Weak revenue growth hurts communities

Recent income tax cuts are taking a bite out of the funds that pay for our parks, bridges, schools and public safety. These funds are supposed to grow as the economy grows, and as need for more teachers, social workers and other public services increases. However, recent income tax cuts mean there will be more kids needing pre-K and more roads needing repair, but about the same amount of dollars available to pay for them.

Last month we took in slightly more general revenue than expected, but only because we had very low expectations for revenue growth to begin with (in fact, revenue was expected to be lower this year than last year). Beating a very low forecast is not winning, growing year-over-year is. So far this year, despite economic growth and continued recovery from the great recession, total general revenue growth was barely positive (only one percent higher than last year). October net available general revenue was only 0.8% above last year.

One percent growth is far from impressive. For reference, fiscal year 2012 was a typical year for revenue growth (post-recession and no major tax changes) and had a healthy 3.9 percent growth rate. Unsurprisingly, much of the slow growth comes from lower income tax revenue. Year-to-date individual income taxes are down a hefty 3.0 percent, a $28.6 million dollar loss compared to last year.

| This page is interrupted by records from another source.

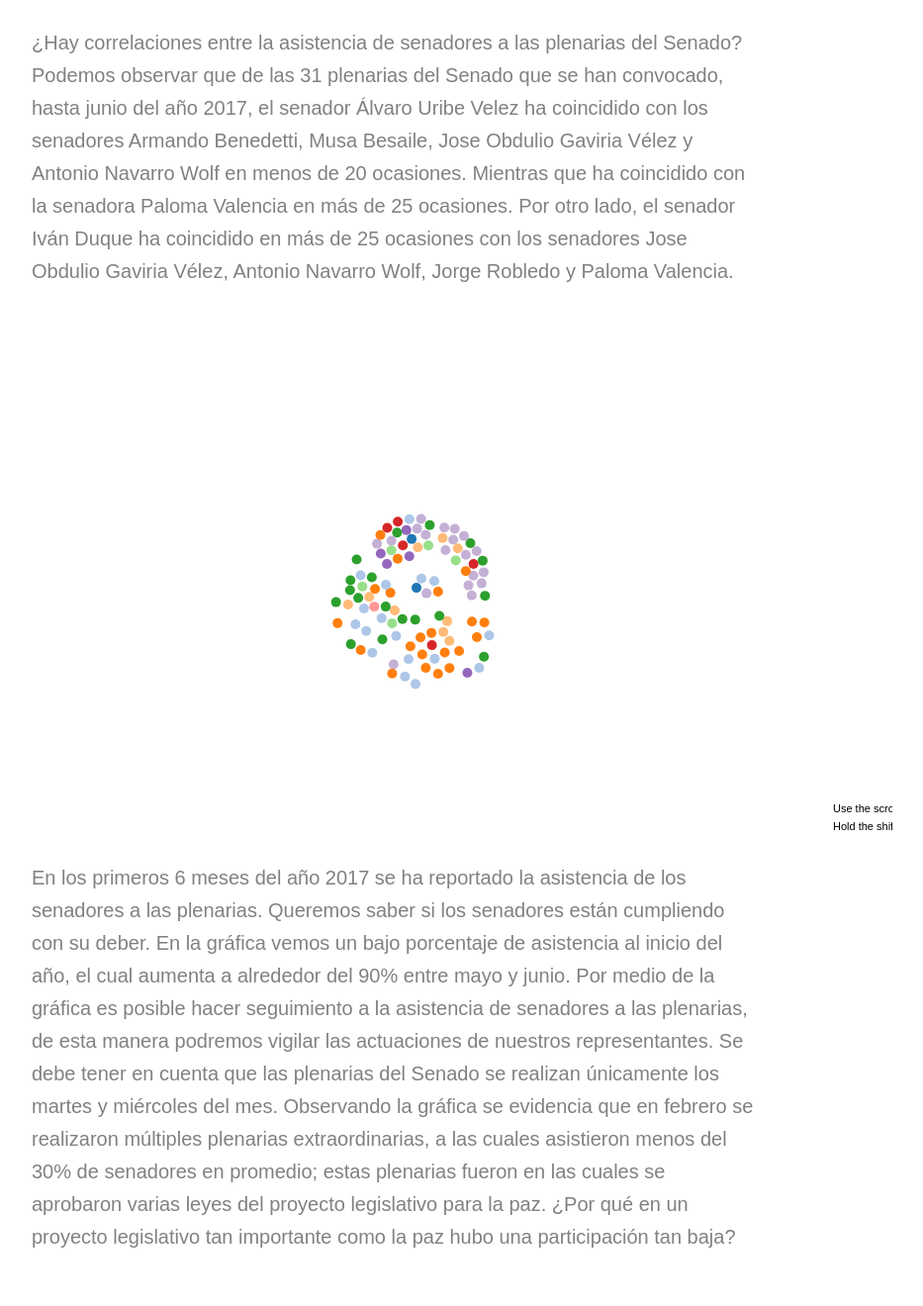
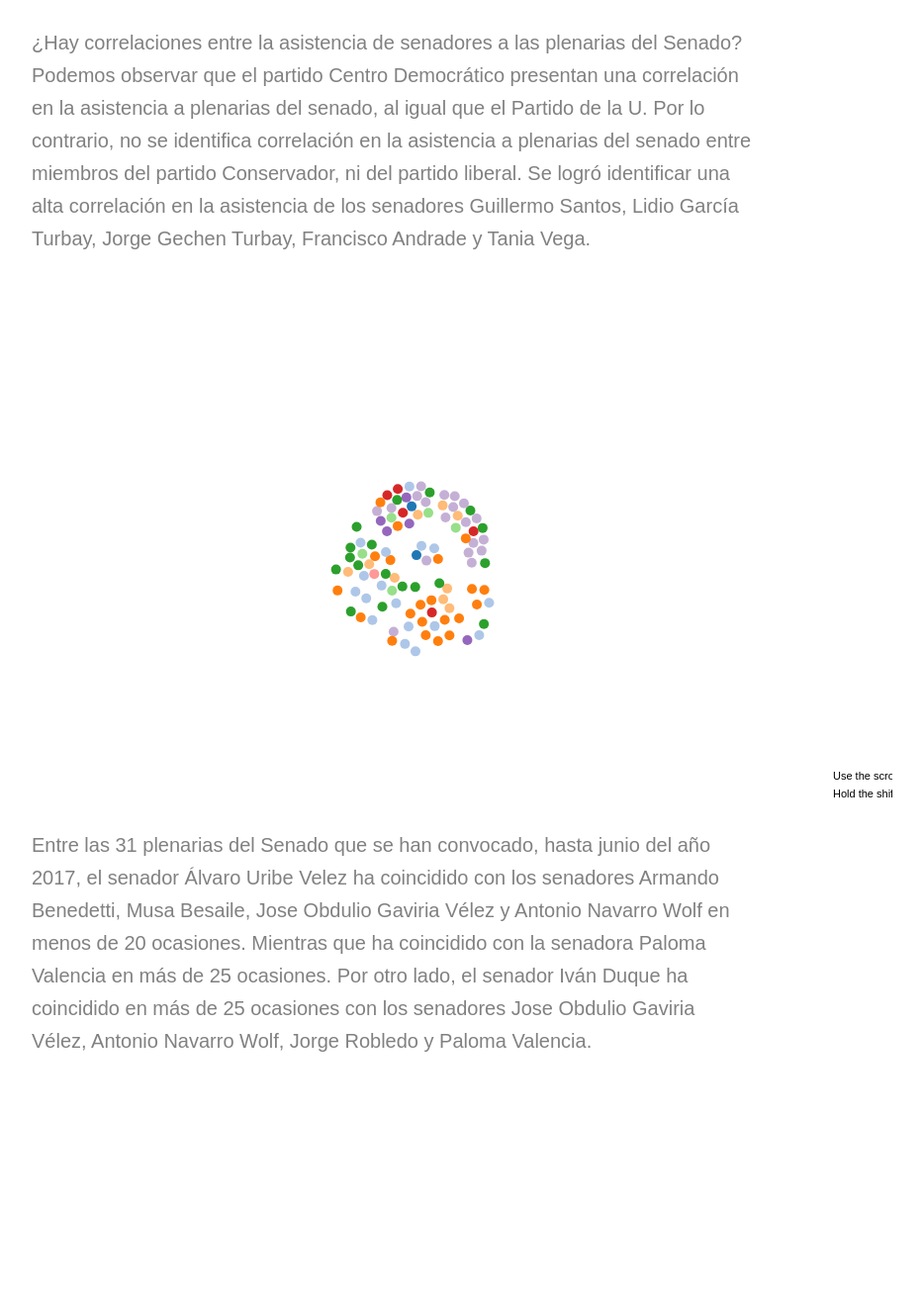
Before and after one commit to dcsolano10/CorrelacionesSenadores, a plain HTML site: page index.html in a window 1280 px wide. Shown: the part 462-1782 px from the top of the page at 99% size, without its empty margins (218-1151 px from the left). After the commit the page ends 1591 px from the top, so only its background shows below. Drawn offline with nearby package versions, Linux system fonts and the light colour scheme.

Commit message:
grafo con texto

```diff
--- a/index.html
+++ b/index.html
@@ -33,20 +33,15 @@
     <br>
     <h2>¿Están asistiendo los senadores de la República a las plenarias?</h2>
 </div>
-<h3 id="is">¿Hay correlaciones entre la asistencia de senadores a las plenarias del Senado? Podemos observar que de las
-    31 plenarias del Senado que se han convocado, hasta junio del año 2017, el senador Álvaro Uribe Velez ha coincidido
+<h3 id="is">¿Hay correlaciones entre la asistencia de senadores a las plenarias del Senado? Podemos observar que el partido Centro Democrático presentan una correlación en la asistencia a plenarias del senado, al igual que el Partido de la U. Por lo contrario, no se identifica correlación en la asistencia a plenarias del senado entre miembros del partido Conservador, ni del partido liberal. Se logró identificar una alta correlación en la asistencia de los senadores Guillermo Santos, Lidio García Turbay, Jorge Gechen Turbay, Francisco Andrade y Tania Vega.</h3>
+<div align='center' id="d3_selectable_force_directed_graph" style="width: 960px; height: 500px; margin: auto; margin-bottom: 12px">
+    <svg />
+</div>
+<h3 id="is">Entre las 31 plenarias del Senado que se han convocado, hasta junio del año 2017, el senador Álvaro Uribe Velez ha coincidido
     con los senadores Armando Benedetti, Musa Besaile, Jose Obdulio Gaviria Vélez y Antonio Navarro Wolf en menos de 20
     ocasiones. Mientras que ha coincidido con la senadora Paloma Valencia en más de 25 ocasiones. Por otro lado, el
     senador Iván Duque ha coincidido en más de 25 ocasiones con los senadores Jose Obdulio Gaviria Vélez, Antonio
     Navarro Wolf, Jorge Robledo y Paloma Valencia.</h3>
-<div align='center' id="d3_selectable_force_directed_graph" style="width: 960px; height: 500px; margin: auto; margin-bottom: 12px">
-    <svg />
-</div>
-<h3 id="is">En los primeros 6 meses del año 2017 se ha reportado la asistencia de los senadores a las plenarias.
-    Queremos saber si los senadores están cumpliendo con su deber. En la gráfica vemos un bajo porcentaje de asistencia
-    al inicio del año, el cual aumenta a alrededor del 90% entre mayo y junio. Por medio de la gráfica es posible hacer
-    seguimiento a la asistencia de senadores a las plenarias, de esta manera podremos vigilar las actuaciones de
-    nuestros representantes. Se debe tener en cuenta que las plenarias del Senado se realizan únicamente los martes y miércoles del mes. Observando la gráfica se evidencia que en febrero se realizaron múltiples plenarias extraordinarias, a las cuales asistieron menos del 30% de senadores en promedio; estas plenarias fueron en las cuales se aprobaron varias leyes del proyecto legislativo para la paz. ¿Por qué en un proyecto legislativo tan importante como la paz hubo una participación tan baja?</hz>
 
 
     <script src="d3v4-brush-lite.js"></script>
```
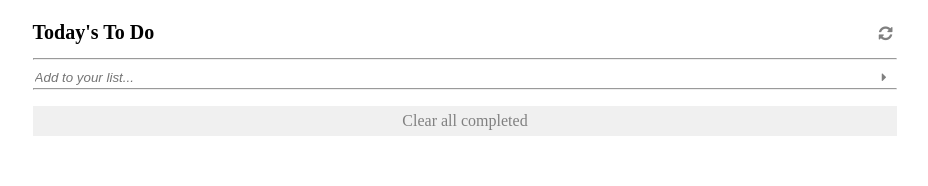
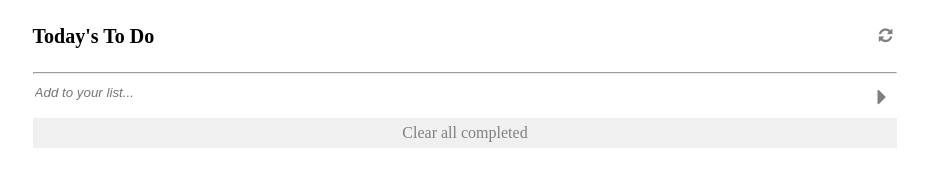
Before and after one commit to Nowembabazi/List, a website built with webpack: page src/index.html in a window 1280 px wide. Shown: the whole page, without its empty margins (175-1103 px from the left). Built offline with nearby package versions, Linux system fonts and the light colour scheme.

Commit message:
ADD CHANGES

```diff
--- a/src/index.html
+++ b/src/index.html
@@ -7,24 +7,26 @@
     <title>To Do list</title>
 </head>
 <body>
+    <section class="section">
         <div id="toDolist">
             <div id="title">
-            <h1>
+                <h2>
                     Today's To Do
-            </h1>
-            <i class="fa fa-refresh"></i>
+                </h2>
+               <span><i class="fa fa-refresh"></i></span>
             </div>
             <hr>
             <div id="inputTask">
-            <input type="text" id="addTask" placeholder="Add to your list...">
-           <button id="addutton"><i class="fa fa-caret-right"></i></button>
+                <input type="text" id="inputTask" placeholder="Add to your list...">
+                <button id="addButton"><i class="fa fa-caret-right"></i></button>
             </div>
 
-        <hr id="hrId">
             <ul id="list">
 
             </ul>
             <section id="clear">Clear all completed</section>
        </div>
+      </section>
+   </div>
 </body>
 </html>
--- a/src/index.js
+++ b/src/index.js
@@ -11,7 +11,7 @@ import checkBox from "./modules/checkbox.js";
 
 const filledTask = document.getElementById("addButton");
 filledTask.addEventListener("click", () => {
-  const myTask = document.getElementById("addTask");
+  const myTask = document.getElementById("inputTask");
   if (myTask.value) {
     addedTask.taskObject(myTask.value);
     addedTask.reAssignIndex();
@@ -19,7 +19,7 @@ filledTask.addEventListener("click", () => {
     myTask.value = "";
     checkBox();
   } else {
-    alert("Kindly fill the task to add");
+    alert("fill the task to add");
   }
 });
 
--- a/src/modules/class.js
+++ b/src/modules/class.js
@@ -7,7 +7,7 @@ class Task {
 
   taskObject(addTask) {
     const eachTask = {
-      description: addTask,
+      description: inputTask,
       completed: false,
       index: 0,
     };
--- a/src/style.css
+++ b/src/style.css
@@ -13,7 +13,7 @@
   align-items: center;
 }
 
-h1 {
+h2 {
   font-size: 20px;
 }
 
@@ -29,7 +29,7 @@ i {
   color: grey;
 }
 
-#addTask {
+#inputTask {
   font-style: italic;
   height: 20px;
   border: none;
@@ -77,18 +77,12 @@ button {
   margin-bottom: 10px;
 }
 
-hr {
-  margin-top: 0;
-}
-
 #hrId {
   margin-bottom: 0;
 }
 
 ul {
   list-style: none;
-  padding: 0 0;
-  margin-top: 0;
 }
 
 .completed-task {
```
Also changed, not shown: README.md, dist/index.html. Lines whose indentation alone changed are shown as unchanged.
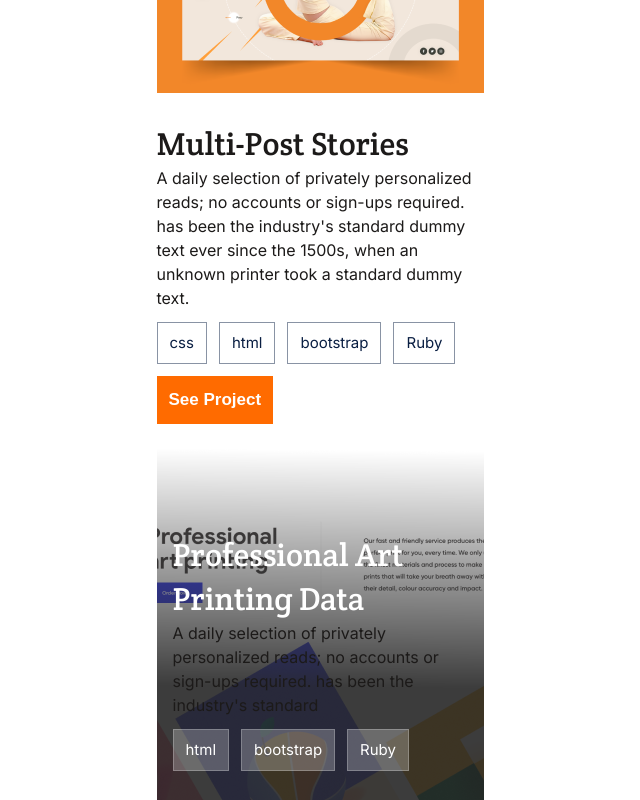
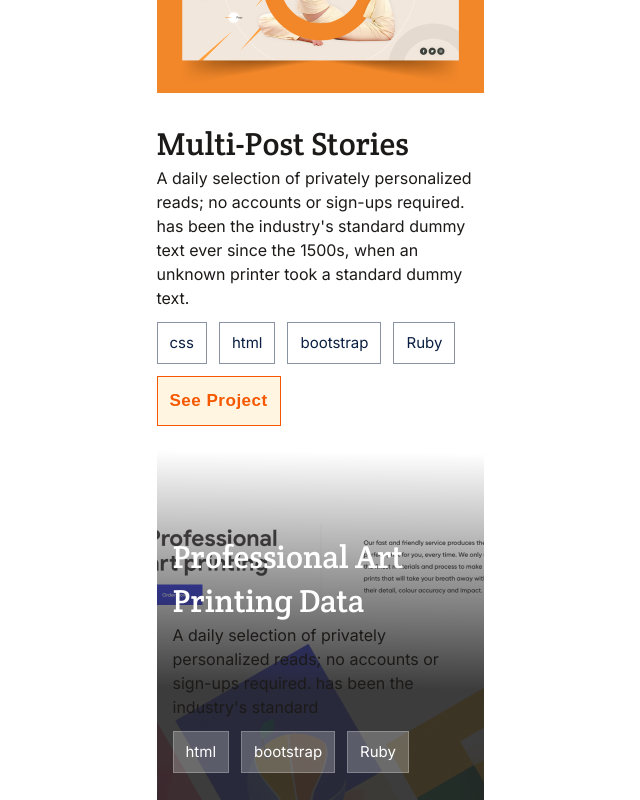
Before and after one commit to prius2055/My-Portfolio, a plain HTML site: page index.html in a window 1280 px wide. In both pictures the pointer is over the button 534 px from the left and 1450 px from the top of the page. Shown: the part 1050-1850 px from the top of the page, without its empty margins (320-960 px from the left). Drawn offline with Linux system fonts and the light colour scheme.

Commit message:
Made changes to styles.css file. Added button interactions

```diff
--- a/styles.css
+++ b/styles.css
@@ -168,6 +168,13 @@ header a {
   color: white;
 }
 
+.btn-orange:hover {
+  letter-spacing: 0.03em;
+  color: #f55800;
+  background: #fff5e1;
+  border: 1px solid #f55800;
+}
+
 .works-card {
   display: grid;
   row-gap: 24px;
```
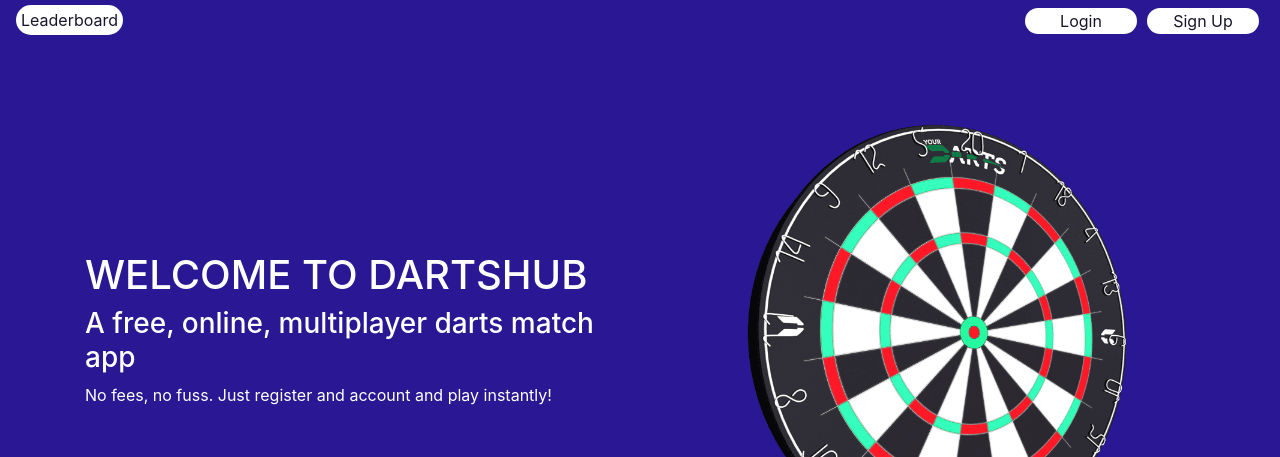
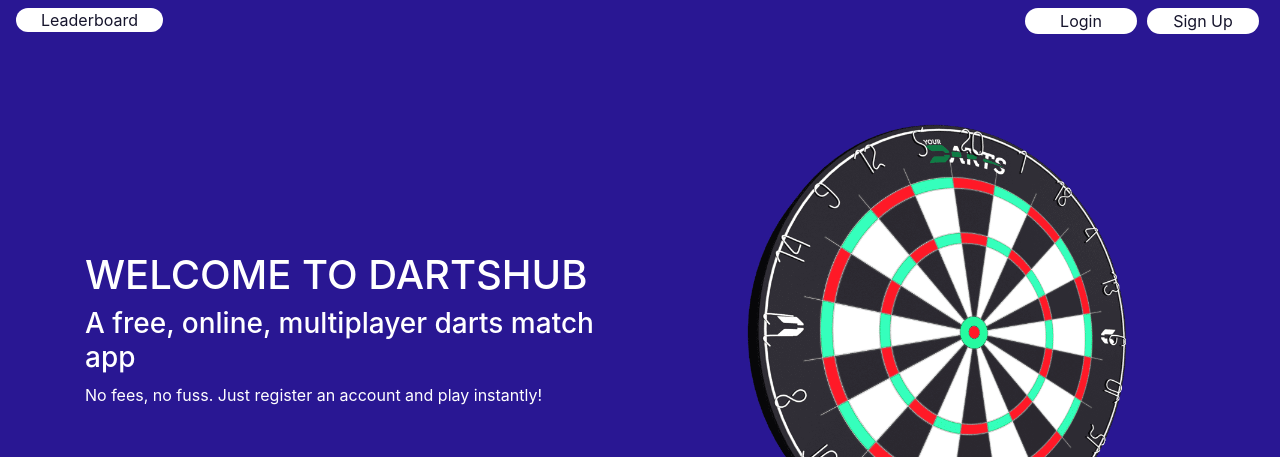
Before and after one commit to HeyAero/dartshub, a React app in the folder client/: page / in a window 1280 px wide. Shown: the top 457 px of the page. Built offline with nearby package versions, Linux system fonts and the light colour scheme.

Commit message:
fix spelling mistake in greeting and fix issues with padding in home nav

```diff
--- a/client/src/components/Greeting/index.js
+++ b/client/src/components/Greeting/index.js
@@ -10,7 +10,7 @@ const Greeting = () => {
                     <div className="col align-self-center">
                         <h1>WELCOME TO DARTSHUB</h1>
                         <h3>A free, online, multiplayer darts match app</h3>
-                        <p>No fees, no fuss. Just register and account and play instantly!</p>
+                        <p>No fees, no fuss. Just register an account and play instantly!</p>
                     </div>
                     <div className="col d-none d-sm-block">
                         <img className="greeting-board" src={board} alt="a virtual dart board"></img>
--- a/client/src/components/Navbar/_Navbar.scss
+++ b/client/src/components/Navbar/_Navbar.scss
@@ -47,13 +47,14 @@
     background-color: $dartshub-white;
     width: 7rem;
     border-radius: 25px;
-    padding: 5px;
+    padding: 2px 25px;
     color: $dartshub-text-color;
 }
 
 .homenav-link:hover {
     text-decoration: none;
     color: $dartshub-text-color;
+    background-color: $dartshub-grey;
 }
 
 .close-button {
```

Tax cut proponents expect a dreamlike economic boon to recoup the costs of any lost revenues. If you take a look at any of the other states who have made recent major income tax cuts, or if you ask the majority of economists, you will find that tax cuts don’t lead to economic prosperity. What they do lead to is drained state bank accounts and underfunded programs. Arkansas needs a tax system that can keep up with our growing needs. If we reverse these tax cuts (that don’t do much to help most working families) we can have an Arkansas with cutting edge schools, social workers with reasonable case-loads, renovated state parks, and quality pre-K – all of which are the true conditions for a successful economy.